Where a line in the data below includes the word "information", count it. State the total and nothing more.

• **Data to process**:
————————

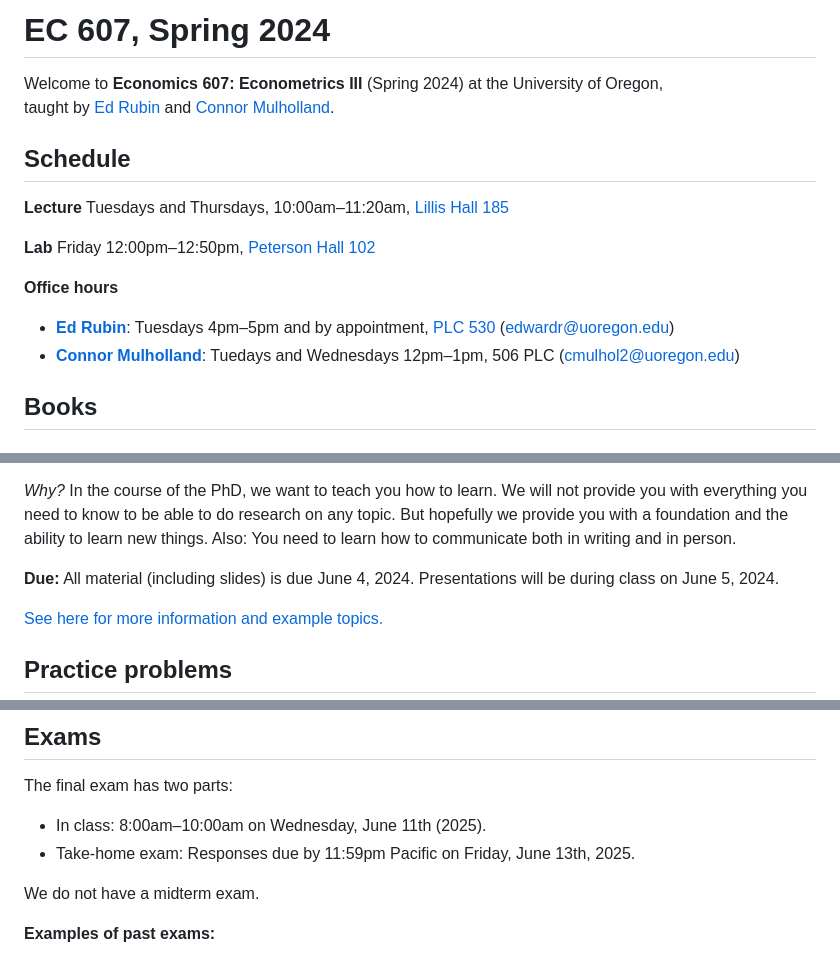
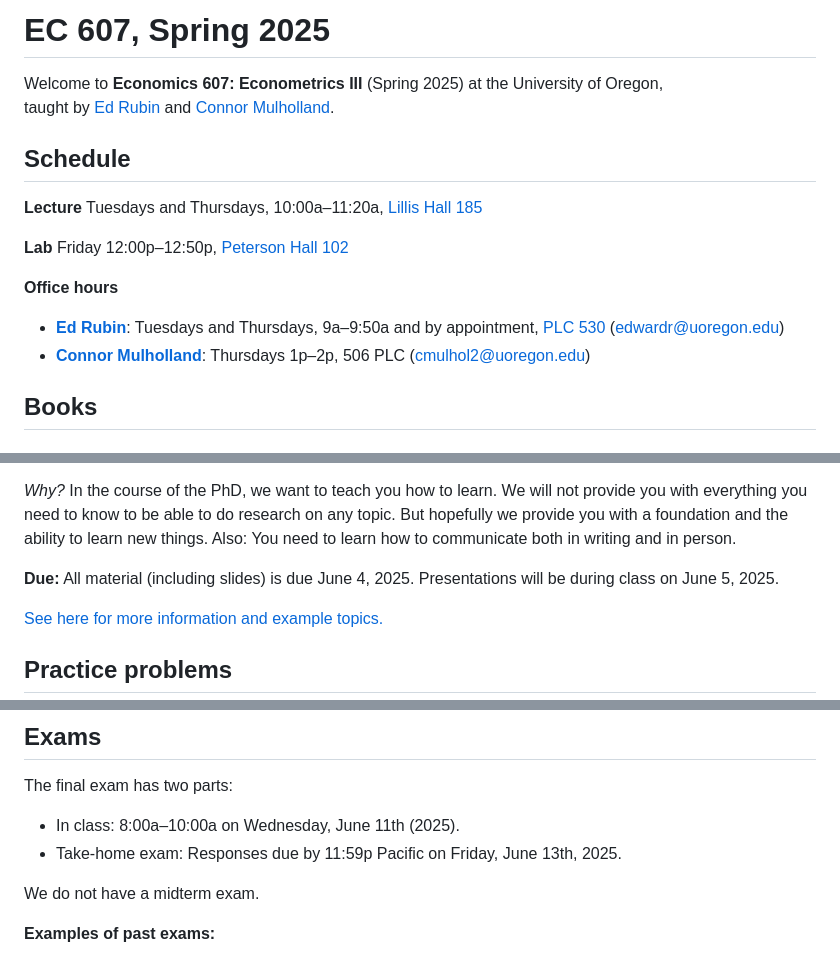
Before and after one commit to Juicebay/EC607S25, a Markdown page: README.md, 3 parts joined by grey strips. Drawn GitHub-style.

Commit message:
update office hours

```diff
--- a/README.md
+++ b/README.md
@@ -1,17 +1,17 @@
-# EC 607, Spring 2024
+# EC 607, Spring 2025
 
-Welcome to **Economics 607: Econometrics III** (Spring 2024) at the University of Oregon, <br>taught by [Ed Rubin](https://edrub.in) and [Connor Mulholland](https://cas.uoregon.edu/directory/profiles/all/cmulhol2).
+Welcome to **Economics 607: Econometrics III** (Spring 2025) at the University of Oregon, <br>taught by [Ed Rubin](https://edrub.in) and [Connor Mulholland](https://cas.uoregon.edu/directory/profiles/all/cmulhol2).
 
 ## Schedule
 
-**Lecture** Tuesdays and Thursdays, 10:00am–11:20am, [Lillis Hall 185](https://classrooms.uoregon.edu/lillis-185/)
+**Lecture** Tuesdays and Thursdays, 10:00a–11:20a, [Lillis Hall 185](https://classrooms.uoregon.edu/lillis-185/)
 
-**Lab** Friday 12:00pm–12:50pm, [Peterson Hall 102](https://classrooms.uoregon.edu/peterson-102/)
+**Lab** Friday 12:00p–12:50p, [Peterson Hall 102](https://classrooms.uoregon.edu/peterson-102/)
 
 **Office hours**
 
-- **[Ed Rubin](https://edrub.in)**: Tuesdays 4pm–5pm and by appointment, [PLC 530](https://map.uoregon.edu/bf87c0570) ([edwardr@uoregon.edu](mailto:edwardr@uoregon.edu))
-- **[Connor Mulholland](https://cas.uoregon.edu/directory/profiles/all/cmulhol2)**: Tuedays and Wednesdays 12pm–1pm, 506 PLC ([cmulhol2@uoregon.edu](mailto:cmulhol2@uoregon.edu))
+- **[Ed Rubin](https://edrub.in)**: Tuesdays and Thursdays, 9a–9:50a and by appointment, [PLC 530](https://map.uoregon.edu/bf87c0570) ([edwardr@uoregon.edu](mailto:edwardr@uoregon.edu))
+- **[Connor Mulholland](https://cas.uoregon.edu/directory/profiles/all/cmulhol2)**: Thursdays 1p–2p, 506 PLC ([cmulhol2@uoregon.edu](mailto:cmulhol2@uoregon.edu))
 
 ## Books
 
@@ -339,7 +339,7 @@ More information [here](project1/step2.md).
 
 *Why?* In the course of the PhD, we want to teach you how to learn. We will not provide you with everything you need to know to be able to do research on any topic. But hopefully we provide you with a foundation and the ability to learn new things. Also: You need to learn how to communicate both in writing and in person.
 
-**Due:** All material (including slides) is due June 4, 2024. Presentations will be during class on June 5, 2024.
+**Due:** All material (including slides) is due June 4, 2025. Presentations will be during class on June 5, 2025.
 
 [See here for more information and example topics.](project2)
 
@@ -355,8 +355,8 @@ More information [here](project1/step2.md).
 
 The final exam has two parts:
 
-- In class: 8:00am–10:00am on Wednesday, June 11th (2025).
-- Take-home exam: Responses due by 11:59pm Pacific on Friday, June 13th, 2025.
+- In class: 8:00a–10:00a on Wednesday, June 11th (2025).
+- Take-home exam: Responses due by 11:59p Pacific on Friday, June 13th, 2025.
 
 We do not have a midterm exam.
 
```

————————

• **Expected answer**:
3